For me, it has been challenging and sometimes painful to find myself surrounded by neighbors and family members—most of them members of the Church—who disagree with me. At times I have felt my Church calling prevented me from speaking openly lest I offend others or seem to be presenting my personal views as Church doctrine. At all times, I have wanted to preserve charity and fellowship. As I have tried to listen carefully and sympathetically to others who disagree with me, I’ve found far more common ground than I might have thought: I’ve discovered that we share the same fundamental values but view their application differently. I have generally come away respecting those I disagree with, finding elements of their views that have helpfully tempered my own, and especially recognizing that, despite their views, which I have sometimes found abhorrent, I should be grateful for the goodness of their lives and their hearts. Again and again, I have been reminded of my own imperfections and the limitations of my understanding. To me, it would be tragic if I allowed the bond of charity to be sundered by differences in political views, and it would be tragically ironic if I allowed my appeals for peace to become an occasion of enmity and conflict (213).

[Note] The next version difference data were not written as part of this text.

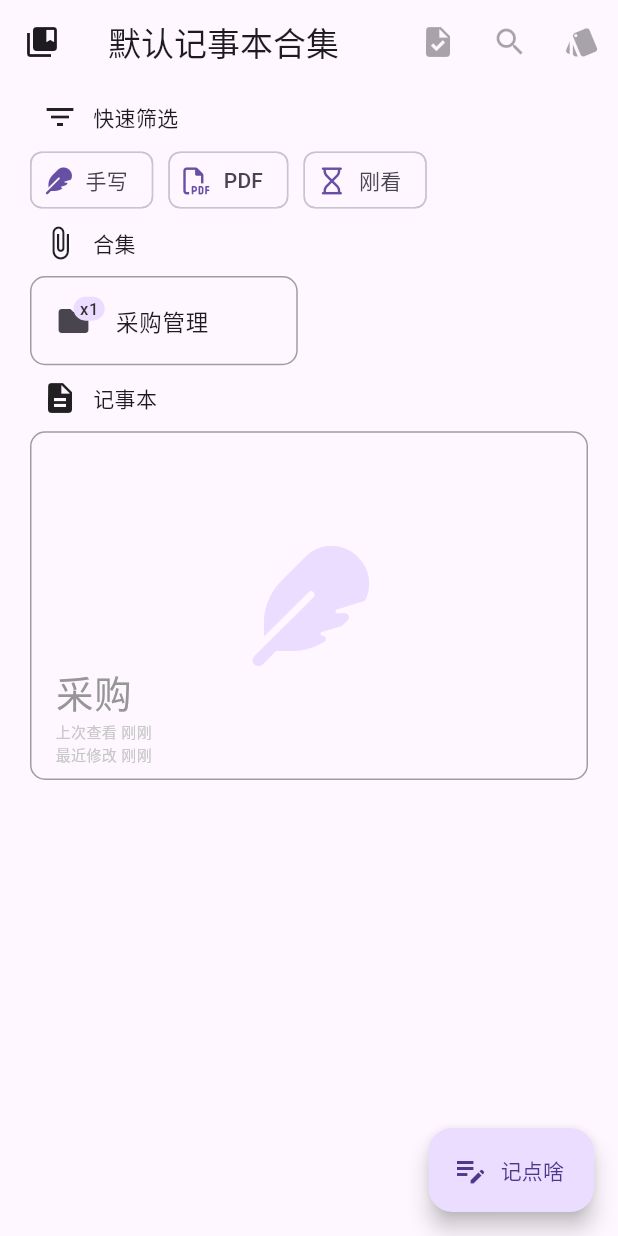
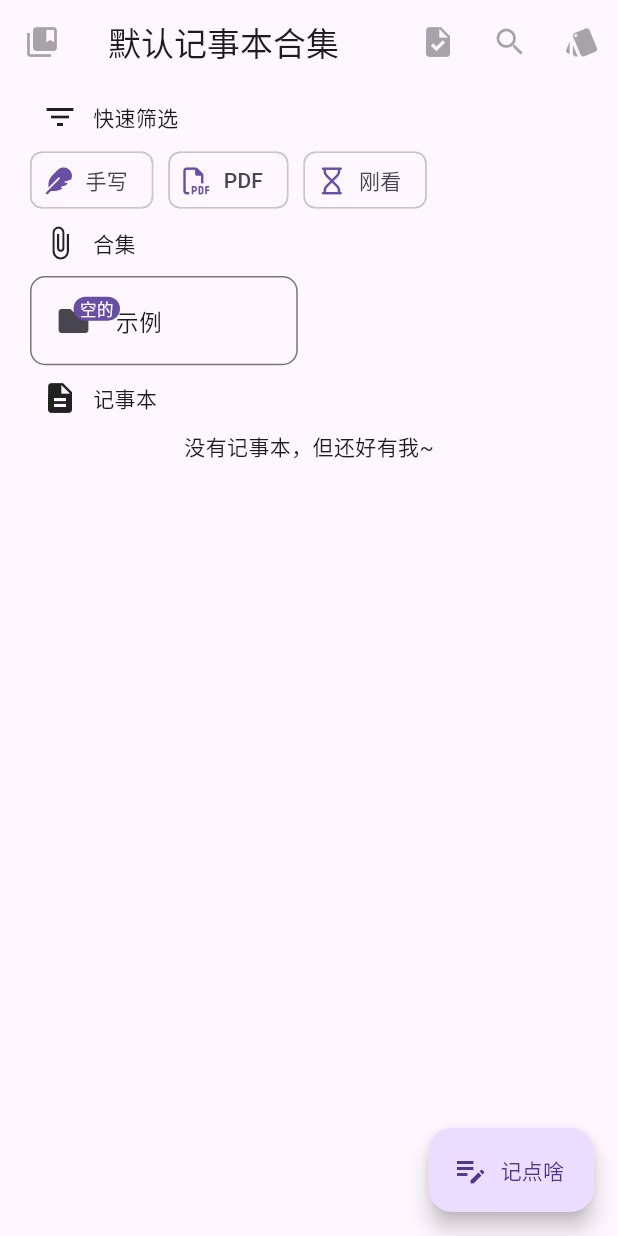
Before and after one commit to TaoEngine/notepad_forwangtao_android, a Flutter app: the screen it shows after launch, on a phone screen of 412 x 824 dp. Run offline on Flutter 3.47's test engine with Material 3 defaults, Android fonts, the phone set to English and light mode, and no system bars; drawn by our look-alikes of dynamic_color; our stand-ins replace font_awesome_flutter, get, isar; accounts and stored records are empty; generated files the repository leaves out were written again.

Commit message:
本来想封装notepad的卡片并做一个数据库同步显示的，但是写着写着发生了地震，逃到了操场就没写了。 希望明天没事吧

````diff
--- a/lib/pages/mainpage/home.dart
+++ b/lib/pages/mainpage/home.dart
@@ -1,4 +1,5 @@
 import 'package:flutter/material.dart';
+import 'package:get/get.dart';
 import 'package:notepad_forwangtao_android/widget/shared/appbar.dart';
 
 class HomePage extends StatelessWidget {
@@ -15,6 +16,7 @@
         appbarMode: '首页',
         appbarLeftButton: true,
         iconLeftButton: Icons.settings,
+        describeLeftButton: '设置(正在做，敬请期待)',
       ),
     );
   }
--- a/lib/pages/mainpage/notepads.dart
+++ b/lib/pages/mainpage/notepads.dart
@@ -1,9 +1,13 @@
 import 'package:flutter/material.dart';
+
+import 'package:get/get.dart';
+import 'package:isar/isar.dart';
 import 'package:font_awesome_flutter/font_awesome_flutter.dart';
-import 'package:get/get.dart';
+
+import 'package:notepad_forwangtao_android/funcs/database.dart';
+import 'package:notepad_forwangtao_android/static/datamodel.dart';
+import 'package:notepad_forwangtao_android/widget/shared/appbar.dart';
 import 'package:notepad_forwangtao_android/widget/mainpage/notepads.dart';
-import 'package:notepad_forwangtao_android/widget/shared/appbar.dart';
-//import 'package:notepad_forwangtao_android/funcs/database.dart';
 
 class NotepadsPage extends StatelessWidget {
   /// 显示记事本首页
@@ -13,15 +17,40 @@
 
   @override
   Widget build(BuildContext context) {
+    // 获取转入这个界面的传参值
+    // final arguments = Get.arguments;
+
+    // // 根据ID查询Notepads信息并上载到界面中去
+    // var notepadsDB = !arguments['isNotepadsChild']
+    //     // 因为不知道该页面是Notepads还是NotepadsChild，所以在引入时加?
+    //     ? NotepadsDB().getdb.notepads.getSync(arguments['NotepadsID?'])
+    //     : NotepadsDB().getdb.notepadsChilds.getSync(arguments['NotepadsID?']);
+
+    // 获取这个页面中所有的记事本
+    var thisNotepadDB = NotepadsDB().getdb.notepadFiles.where().findAll();
+
+    // 开始生成界面布局
     return Scaffold(
-      appBar: AppBarModel(
+      appBar: const AppBarModel(
         appbarTitle: '默认记事本合集',
         appbarMode: '记事本合集',
         appbarLeftButton: true,
         iconLeftButton: Icons.collections_bookmark,
-        pressLeftButton: () => Get.toNamed('/home'),
+        describeLeftButton: '记事本首页(正在做，敬请期待)',
       ),
-      body: const NotepadsBody(),
+
+      /// 终于发现Flutter它带了一个FutureBuilder可以等待结果被加载完成后显示出来
+      body: FutureBuilder(
+          future: thisNotepadDB,
+          builder: (BuildContext context, AsyncSnapshot snapshot) {
+            if (snapshot.connectionState == ConnectionState.waiting) {
+              return const Center(
+                child: CircularProgressIndicator(),
+              );
+            } else {
+              return NotepadsBody(notepadDB: snapshot.data);
+            }
+          }),
       floatingActionButton: FloatingActionButton.extended(
         icon: const Icon(Icons.edit_note),
         label: const Text('记点啥'),
@@ -32,7 +61,9 @@
 }
 
 class NotepadsBody extends StatelessWidget {
-  const NotepadsBody({super.key});
+  final List notepadDB;
+
+  const NotepadsBody({super.key, required this.notepadDB});
 
   @override
   Widget build(BuildContext context) {
@@ -41,11 +72,32 @@
       ['PDF', FontAwesomeIcons.filePdf, false],
       ['刚看', FontAwesomeIcons.hourglass, false],
     ];
+
+    // 整理出来的记事本ID
+    Iterable notepadIDs = notepadDB.map((notepad) => notepad.notepadID);
+
+    // 笔记本卡片生成
+    List<Widget> itemNotepadPreviewCard() {
+      List<Widget> item = [];
+      for (var element in notepadDB) {
+        var notepadName = element.notepadName;
+        var notepadType = element.notepadType;
+        var lastEditTime = element.notepadEditTime;
+        var lastViewTime = element.notepadViewTime;
+        item.add(NotepadPreviewCard(
+            notepadName: notepadName,
+            notepadType: notepadType,
+            lastViewTime: lastViewTime,
+            lastEditTime: lastEditTime));
+      }
+      return item;
+    }
+
     return ListView(
       // 绘制是竖向的
       scrollDirection: Axis.vertical,
       children: [
-        // "快速筛选"
+        // "快速筛选"标签
         const Padding(
             padding: EdgeInsets.only(left: 28, top: 10),
             child: Row(
@@ -64,7 +116,7 @@
           child: CategoryChip(importCategoryInfo: importCategoryInfo),
         ),
 
-        // "文件夹"
+        // "文件夹"标签
         const Padding(
             padding: EdgeInsets.only(left: 28),
             child: Row(
@@ -77,7 +129,7 @@
               ],
             )),
 
-        // 文件夹
+        // 文件夹选单
         Padding(
           padding: const EdgeInsets.fromLTRB(20, 10, 20, 10),
           child: GridView.count(
@@ -88,18 +140,16 @@
             mainAxisSpacing: 15,
             crossAxisCount: 2,
             childAspectRatio: 18 / 6,
-            children: <Widget>[
+            children: const <Widget>[
               FolderPreviewWidget(
-                importFolderInfo: const {
-                  'folderName': '采购管理',
-                  'notepadsCount': 1
-                },
+                folderName: '示例',
+                notepadsCount: 0,
               )
             ],
           ),
         ),
 
-        // "记事本"
+        // "记事本"标签
         const Padding(
             padding: EdgeInsets.only(left: 28),
             child: Row(
@@ -112,10 +162,14 @@
               ],
             )),
 
-        // 记事本
+        // 记事本预览
         Padding(
           padding: const EdgeInsets.fromLTRB(20, 10, 20, 10),
-          child: GridView.count(
+          child: itemNotepadPreviewCard().isEmpty
+              ? const Center(
+                  child: Text('没有记事本，但还好有我~'),
+                )
+              : GridView.count(
                   // 一次性显示全部
                   shrinkWrap: true,
                   physics: const NeverScrollableScrollPhysics(),
@@ -123,15 +177,7 @@
                   mainAxisSpacing: 15,
                   crossAxisCount: 1,
                   childAspectRatio: 16 / 10,
-            children: <Widget>[
-              NotepadPreviewCard(importNotepadInfo: {
-                'notepadName': '采购',
-                'notepadType': 0,
-                'lastViewTime': DateTime.now(),
-                'lastEditTime': DateTime.now(),
-              }),
-            ],
-          ),
+                  children: itemNotepadPreviewCard()),
         ),
       ],
     );
--- a/lib/pages/notepage/note.dart
+++ b/lib/pages/notepage/note.dart
@@ -1,10 +1,12 @@
 import 'package:flutter/material.dart';
 import 'package:flutter/services.dart';
+
+import 'package:get/get.dart';
+
 import 'package:notepad_forwangtao_android/funcs/database.dart';
 import 'package:notepad_forwangtao_android/static/datamodel.dart';
 import 'package:notepad_forwangtao_android/widget/notepage/note.dart';
 import 'package:notepad_forwangtao_android/widget/shared/appbar.dart';
-import 'package:get/get.dart';
 
 class NotePage extends StatefulWidget {
   const NotePage({super.key});
@@ -14,7 +16,9 @@
 }
 
 class _NotePageState extends State<NotePage> {
+  /// 是否展示手写工具栏
   bool handwritingToolBar = false;
+
   @override
   Widget build(BuildContext context) {
     // 从前面获取到记事本ID，就能访问记事本了
--- a/lib/widget/mainpage/notepads.dart
+++ b/lib/widget/mainpage/notepads.dart
@@ -1,6 +1,7 @@
 import 'package:flutter/material.dart';
+
+import 'package:get/get.dart';
 import 'package:font_awesome_flutter/font_awesome_flutter.dart';
-import 'package:get/get.dart';
 
 import 'package:notepad_forwangtao_android/funcs/database.dart';
 import 'package:notepad_forwangtao_android/funcs/timeview.dart';
--- a/lib/widget/mainpage/notepads/dialognew.dart
+++ b/lib/widget/mainpage/notepads/dialognew.dart
@@ -1,3 +1,4 @@
+// emmm以后会把你给删掉的！！！
 part of '../notepads.dart';
 
 notepadNewDialog(context) async {
--- a/lib/widget/mainpage/notepads/foldercard.dart
+++ b/lib/widget/mainpage/notepads/foldercard.dart
@@ -1,21 +1,25 @@
 part of '../notepads.dart';
 
 class FolderPreviewWidget extends StatelessWidget {
+  /// 子目录名字
   final String folderName;
+
+  /// 子目录内有多少记事本
   final int notepadsCount;
 
-  FolderPreviewWidget({super.key, required this.importFolderInfo})
-      : folderName = importFolderInfo['folderName'],
-        notepadsCount = importFolderInfo['notepadsCount'];
-
-  final Map importFolderInfo;
+  const FolderPreviewWidget({
+    super.key,
+    required this.folderName,
+    required this.notepadsCount,
+  });
 
   @override
   Widget build(BuildContext context) {
     return Container(
       decoration: BoxDecoration(
         borderRadius: BorderRadius.circular(10),
-        border: Border.all(width: 1, color: Colors.grey),
+        border:
+            Border.all(width: 1, color: Theme.of(context).colorScheme.outline),
       ),
       child: InkWell(
         borderRadius: BorderRadius.circular(10),
@@ -25,11 +29,10 @@
           alignment: Alignment.center,
           child: ListTile(
             leading: Badge(
-              backgroundColor: Theme.of(context).colorScheme.primaryContainer,
+              backgroundColor: Theme.of(context).colorScheme.primary,
               label: Text(
-                'x$notepadsCount',
-                style: TextStyle(
-                    color: Theme.of(context).colorScheme.inverseSurface),
+                notepadsCount != 0 ? notepadsCount.toString() : '空的',
+                style: TextStyle(color: Theme.of(context).colorScheme.surface),
               ),
               child: const Icon(Icons.folder),
             ),
--- a/lib/widget/mainpage/notepads/notepadcard.dart
+++ b/lib/widget/mainpage/notepads/notepadcard.dart
@@ -7,7 +7,7 @@
   final String notepadName;
 
   /// 记事本类型
-  final int notepadType;
+  final bool notepadType;
 
   /// 上次打开信息
   final DateTime lastViewTime;
@@ -15,39 +15,12 @@
   /// 上次修改信息
   final DateTime lastEditTime;
 
-  /// 记事本预览卡片的布局组件
-  /// - 卡片底牌: 记事本类型图标
-  /// - 卡片正文: 记事本的正文缩略图
-  /// - 卡片左下角大字: 记事本名称
-  /// - 卡片左下角小字: 记事本的编辑时间和查看时间
-  NotepadPreviewCard({super.key, required this.importNotepadInfo})
-      : notepadName = importNotepadInfo['notepadName'],
-        notepadType = importNotepadInfo['notepadType'],
-        lastViewTime = importNotepadInfo['lastViewTime'],
-        lastEditTime = importNotepadInfo['lastEditTime'];
-
-  /// 记事本的预览信息
-  ///
-  /// 该卡片可以展示记事本的名称、类型、各时间及记事本预览（最重要），因此需要包含这些关键因素：
-  ///
-  /// - `notepadName`: 记事本名字 [String]
-  /// - `notepadType`: 记事本类型 [int]
-  ///   - "0"表示 **手写** 记事本
-  ///   - "1"表示 **Markdown** 记事本
-  ///   - "2"表示 **PDF注记** 记事本
-  /// - `lastViewTime`: 上次查看信息的**时间戳** [DateTime]
-  /// - `lastEditTime`: 上次修改信息的**时间戳** [DateTime]
-  ///
-  /// 模板：
-  /// ```dart
-  /// NotepadPreviewCard(importNotepadInfo: {
-  ///   'notepadName': '记事本标题',
-  ///   'notepadType': 0,
-  ///   'lastViewTime': DateTime.now(),
-  ///   'lastEditTime': DateTime.now(),
-  /// }),
-  /// ```
-  final Map<String, dynamic> importNotepadInfo;
+  const NotepadPreviewCard(
+      {super.key,
+      required this.notepadName,
+      required this.notepadType,
+      required this.lastViewTime,
+      required this.lastEditTime});
 
   @override
   State<NotepadPreviewCard> createState() => _NotepadPreviewCardState();
@@ -70,16 +43,13 @@
     }
 
     /// 在面对不同笔记类型的情况下可以切换底纹来表示打开的文件
-    IconData cardBackground(int notebookType) {
+    IconData cardBackground(bool notebookType) {
       switch (notebookType) {
-        case 0:
+        case false:
           return FontAwesomeIcons.feather;
-        case 1:
-          return FontAwesomeIcons.markdown;
-        case 2:
+        case true:
           return FontAwesomeIcons.filePdf;
       }
-      return FontAwesomeIcons.feather;
     }
 
     // 将时间转换为更便于查看的时间格式
@@ -89,11 +59,12 @@
     return Container(
       decoration: BoxDecoration(
         borderRadius: BorderRadius.circular(10),
-        border: Border.all(width: 1, color: Colors.grey),
+        border:
+            Border.all(width: 1, color: Theme.of(context).colorScheme.outline),
       ),
       child: InkWell(
         borderRadius: BorderRadius.circular(10),
-        onTap: () => Get.toNamed('/notepads/handwriting'),
+        onTap: () => {},
         onLongPress: () => notepadPreviewSetDialog(context),
         child: Stack(
           children: [
@@ -101,7 +72,8 @@
               alignment: Alignment.center,
               child: Icon(cardBackground(widget.notepadType),
                   size: 80,
-                  color: Theme.of(context).colorScheme.primaryContainer),
+                  color:
+                      Theme.of(context).colorScheme.primary.withOpacity(0.5)),
             ),
             Align(
               alignment: Alignment.bottomLeft,
--- a/lib/widget/shared/appbar.dart
+++ b/lib/widget/shared/appbar.dart
@@ -13,8 +13,11 @@
   /// AppBar是否含有左侧按钮
   final bool appbarLeftButton;
 
-  /// AppBar
+  /// 左侧按钮的图标
   final IconData? iconLeftButton;
+
+  /// 左侧按钮的描述
+  final String? describeLeftButton;
 
   /// 按下左侧按钮
   final VoidCallback? pressLeftButton;
@@ -40,6 +43,7 @@
       required this.appbarLeftButton,
       this.appbarSubtitle,
       this.iconLeftButton,
+      this.describeLeftButton,
       this.pressLeftButton,
       this.pressTaskButton,
       this.pressSearchButton,
@@ -70,7 +74,11 @@
     ];
 
     var leadingButton = appbarLeftButton
-        ? IconButton(onPressed: pressLeftButton, icon: Icon(iconLeftButton))
+        ? IconButton(
+            onPressed: pressLeftButton,
+            icon: Icon(iconLeftButton),
+            tooltip: describeLeftButton,
+          )
         : null;
 
     var title = appbarSubtitle == null
````
Also changed, not shown: lib/widget/mainpage/home.dart (added), lib/widget/mainpage/search.dart (deleted). Lines whose indentation alone changed are shown as unchanged.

Perhaps of most interest, the volume as a whole demonstrates shifts among Mormons over the past century on several fronts. Margaret Blair Young’s essay discusses the problem of racism in the Church and calls for the extinguishing of old explanations about why the priesthood and temple blessings were withheld from blacks of African descent. Two contributions on evolution speak unequivocally about its salience as a scientific theory; no representative of young earth creationism or the like is present. These essays would have been unlikely back in the 1950s, but some Mormons still perpetuate old theories about the race issue (such as the Curse of Cain), while others still promote the idea that evolution is a false or evil belief. While forbearance is an important component of maintaining civility and unity amongst members, the collection doesn’t exemplify interaction with people who perpetuate what might be seen by some as hurtful or wrong “doctrines” or address the problem of latent, potentially hurtful, perspectives.

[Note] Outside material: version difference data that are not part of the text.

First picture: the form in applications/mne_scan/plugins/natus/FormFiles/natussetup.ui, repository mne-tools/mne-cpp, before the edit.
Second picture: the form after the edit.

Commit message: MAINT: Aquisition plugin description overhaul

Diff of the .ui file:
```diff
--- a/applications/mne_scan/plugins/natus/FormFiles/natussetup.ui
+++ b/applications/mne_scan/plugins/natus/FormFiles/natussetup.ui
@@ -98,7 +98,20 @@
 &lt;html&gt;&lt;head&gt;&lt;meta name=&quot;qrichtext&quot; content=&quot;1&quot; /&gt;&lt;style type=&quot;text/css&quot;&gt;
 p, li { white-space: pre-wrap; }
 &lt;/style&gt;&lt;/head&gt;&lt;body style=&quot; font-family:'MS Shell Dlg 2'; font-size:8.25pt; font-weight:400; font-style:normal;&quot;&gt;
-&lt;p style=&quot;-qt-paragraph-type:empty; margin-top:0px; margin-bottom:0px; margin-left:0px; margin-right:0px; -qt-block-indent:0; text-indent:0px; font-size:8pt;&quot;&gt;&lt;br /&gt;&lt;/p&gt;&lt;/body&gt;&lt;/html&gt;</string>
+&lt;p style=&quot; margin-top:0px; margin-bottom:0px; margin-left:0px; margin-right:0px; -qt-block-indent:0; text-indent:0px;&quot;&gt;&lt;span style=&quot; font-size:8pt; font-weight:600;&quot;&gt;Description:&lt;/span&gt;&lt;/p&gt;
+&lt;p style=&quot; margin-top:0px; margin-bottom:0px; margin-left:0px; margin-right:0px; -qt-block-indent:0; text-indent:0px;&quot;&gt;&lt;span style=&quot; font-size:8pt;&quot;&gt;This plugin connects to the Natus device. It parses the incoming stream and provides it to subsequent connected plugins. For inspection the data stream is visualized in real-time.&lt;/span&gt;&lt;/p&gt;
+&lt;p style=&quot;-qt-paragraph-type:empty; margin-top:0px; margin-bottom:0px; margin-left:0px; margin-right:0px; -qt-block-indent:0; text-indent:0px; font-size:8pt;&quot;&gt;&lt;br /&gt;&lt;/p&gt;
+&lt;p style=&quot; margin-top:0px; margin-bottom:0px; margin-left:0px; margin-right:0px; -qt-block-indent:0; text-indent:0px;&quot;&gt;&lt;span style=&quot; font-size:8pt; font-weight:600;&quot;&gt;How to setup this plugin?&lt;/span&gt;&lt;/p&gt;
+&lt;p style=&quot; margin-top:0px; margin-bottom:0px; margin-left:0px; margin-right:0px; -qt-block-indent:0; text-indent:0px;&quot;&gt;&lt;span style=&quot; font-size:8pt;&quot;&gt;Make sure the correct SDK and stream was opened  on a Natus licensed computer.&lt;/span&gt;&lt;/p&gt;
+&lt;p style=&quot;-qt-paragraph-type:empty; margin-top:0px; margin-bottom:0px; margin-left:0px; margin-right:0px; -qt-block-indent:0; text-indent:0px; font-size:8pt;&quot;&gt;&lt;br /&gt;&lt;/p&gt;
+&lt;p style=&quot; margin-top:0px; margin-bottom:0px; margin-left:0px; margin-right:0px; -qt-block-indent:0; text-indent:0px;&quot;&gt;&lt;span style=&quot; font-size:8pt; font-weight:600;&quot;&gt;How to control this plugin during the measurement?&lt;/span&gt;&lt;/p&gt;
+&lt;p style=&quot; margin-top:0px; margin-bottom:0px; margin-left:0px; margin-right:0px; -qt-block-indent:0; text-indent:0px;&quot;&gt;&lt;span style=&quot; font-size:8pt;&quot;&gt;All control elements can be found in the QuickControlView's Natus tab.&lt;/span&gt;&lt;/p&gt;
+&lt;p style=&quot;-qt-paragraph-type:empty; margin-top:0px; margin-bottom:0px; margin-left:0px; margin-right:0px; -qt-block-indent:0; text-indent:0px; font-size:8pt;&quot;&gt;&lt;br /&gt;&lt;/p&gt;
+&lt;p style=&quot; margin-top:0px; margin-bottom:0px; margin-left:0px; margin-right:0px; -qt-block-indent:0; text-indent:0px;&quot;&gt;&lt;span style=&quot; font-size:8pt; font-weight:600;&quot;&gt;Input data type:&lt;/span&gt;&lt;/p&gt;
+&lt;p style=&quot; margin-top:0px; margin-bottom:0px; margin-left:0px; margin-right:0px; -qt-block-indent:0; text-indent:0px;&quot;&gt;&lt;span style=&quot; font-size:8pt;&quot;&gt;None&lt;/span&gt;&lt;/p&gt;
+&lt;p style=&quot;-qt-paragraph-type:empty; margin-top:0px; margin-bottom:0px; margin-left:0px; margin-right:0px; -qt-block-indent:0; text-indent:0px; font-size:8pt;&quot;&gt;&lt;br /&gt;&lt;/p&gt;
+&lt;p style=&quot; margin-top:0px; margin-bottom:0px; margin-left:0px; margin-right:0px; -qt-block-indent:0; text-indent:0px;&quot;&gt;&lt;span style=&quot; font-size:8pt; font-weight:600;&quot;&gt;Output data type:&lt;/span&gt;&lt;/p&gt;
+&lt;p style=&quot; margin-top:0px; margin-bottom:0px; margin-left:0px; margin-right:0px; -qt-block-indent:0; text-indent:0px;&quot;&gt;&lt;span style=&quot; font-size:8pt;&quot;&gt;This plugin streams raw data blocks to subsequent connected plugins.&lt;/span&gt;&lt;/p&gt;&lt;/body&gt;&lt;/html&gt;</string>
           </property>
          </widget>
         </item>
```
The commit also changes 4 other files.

That being said, the collection is successful in any case where it manages to give readers pause with regard to an issue they’ve been fond of debating, or convinces them to approach such conversations with greater charity and much more patience. It served as just such a reminder and encouragement to me, and for that reason above all, I recommend this book.